In making this decision, the IEEE supported those companies who are willing to both grant and receive licenses for patents required for use in IEEE standards on reasonable terms. We congratulate the IEEE for resisting pressure from the few who wanted to use the patent system to force unreasonable costs on makers and users of everyday products like smartphones and wireless routers.
Today’s decision will help ensure that owners of patents required to implement standards won’t be able to use their leverage to obtain unreasonable royalties.
Cisco will work with the IEEE and other stakeholders to ensure that the new clarifications are implemented in a fair and equitable manner.”
The FCC today unanimously adopted new rules that will require improved location data to be delivered to 911 call centers from wireless phones.
This decision is an important step forward in generating a dispatchable address from wireless phones located indoors, helping ensure that first responders can reach victims as quickly as possible. When fully implemented, technologies like these will help save lives. But there is considerable work to be done, and Cisco will work with first responders, service providers, the FCC and enterprises to help reach this goal.
There are many technologies that have a role to play when a consumer dials 911 from his or her mobile phone, and chief among those technologies is Wi-Fi. In fact, because Wi-Fi Access Points are associated with a civic, dispatchable address, Wi-Fi generated location data from residential locations will play an important role in achieving the goals established by the FCC for locating 911 wireless callers.
Various market sources indicate Wi-Fi penetration of US households is almost 60 percent. Households with fixed line broadband use Wi-Fi more heavily, with Wi-Fi penetration at 80 percent. Consistent with historical growth in the market, Cisco expects Wi-Fi household penetration to continue to increase, and believes Wi-Fi can be an important tool toward finding callers.

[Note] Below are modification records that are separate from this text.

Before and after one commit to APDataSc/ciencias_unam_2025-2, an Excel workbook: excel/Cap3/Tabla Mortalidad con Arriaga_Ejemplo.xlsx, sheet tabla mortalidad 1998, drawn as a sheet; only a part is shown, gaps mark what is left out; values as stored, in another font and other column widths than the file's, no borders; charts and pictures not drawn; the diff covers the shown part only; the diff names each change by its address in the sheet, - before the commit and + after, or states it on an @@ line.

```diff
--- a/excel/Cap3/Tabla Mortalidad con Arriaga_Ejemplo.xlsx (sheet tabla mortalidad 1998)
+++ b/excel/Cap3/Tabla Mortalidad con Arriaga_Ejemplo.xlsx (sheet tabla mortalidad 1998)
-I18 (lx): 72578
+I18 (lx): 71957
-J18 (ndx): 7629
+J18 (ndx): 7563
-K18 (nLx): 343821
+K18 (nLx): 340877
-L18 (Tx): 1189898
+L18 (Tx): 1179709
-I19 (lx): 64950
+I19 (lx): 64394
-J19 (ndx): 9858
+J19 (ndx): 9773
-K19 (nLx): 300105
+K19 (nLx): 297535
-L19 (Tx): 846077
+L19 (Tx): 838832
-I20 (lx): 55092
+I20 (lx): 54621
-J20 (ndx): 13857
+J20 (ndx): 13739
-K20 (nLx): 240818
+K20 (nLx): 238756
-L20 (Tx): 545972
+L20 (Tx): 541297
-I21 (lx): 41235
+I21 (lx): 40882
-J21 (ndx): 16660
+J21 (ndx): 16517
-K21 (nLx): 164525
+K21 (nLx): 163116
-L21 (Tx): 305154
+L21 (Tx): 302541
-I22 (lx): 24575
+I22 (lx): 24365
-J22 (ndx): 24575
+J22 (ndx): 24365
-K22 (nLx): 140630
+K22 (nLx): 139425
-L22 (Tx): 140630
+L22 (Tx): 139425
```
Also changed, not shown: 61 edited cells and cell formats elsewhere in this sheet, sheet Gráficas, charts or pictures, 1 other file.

Enterprises can help, too, because emergencies also happen at work. A recent Cisco survey of enterprises with more than 100 employees shows that 80 percent of companies either have Wi-Fi everywhere or in designated areas.
Technology is available today to connect enterprise Wi-Fi location data to first responders, and Cisco will enthusiastically support industry and first responders in implementing the FCC’s decision.”
In 2014, Cisco joined the Coordinated Malware Eradication (CME) coalition, where multiple companies cooperate to stop the growing malware threat that all customers are experiencing. In one case, Cisco researched and published malware and activity that was using a remote access tool (RAT) called ZxShell (also known as Sensocode).
Our public blog posts may be found here:
• Threat Spotlight: Group 72
• Threat Spotlight: Group 72, Opening the ZxShell
The Cisco team did the ZxShell technical analysis because Novetta, Inc., who is also part of the CME, began researching a new threat in September 2014, and reached out to other member companies to help. Novetta asked Cisco to analyze the ZxShell malware only, understand its technical nature and capability only, and publish our results – our technical results are published in the second blog post above. This was Novetta’s only request. Novetta referenced our technical results, but they did not ask, nor did we participate, cooperate, or contribute in the researching, identifying, or naming of who developed the malware or deployed the malware.
We are disappointed that the appearance of Cisco’s logo on the cover of the Novetta report may suggest that Cisco endorses all of the report conclusions, including conclusions that China was behind the activity described in the report. We only endorse our findings about the technical attributes of ZxShell; the rest of Novetta’s report is unrelated to Cisco and the conclusions are their own.
We focus on protecting our customers through technical analysis of the attacks, and creating protections against them.
Cyber-attacks are global and the attacks must be stopped. Our fundamental security objective is to protect all customers, be transparent, and be their trusted partner. We hope this clears up any misconceptions.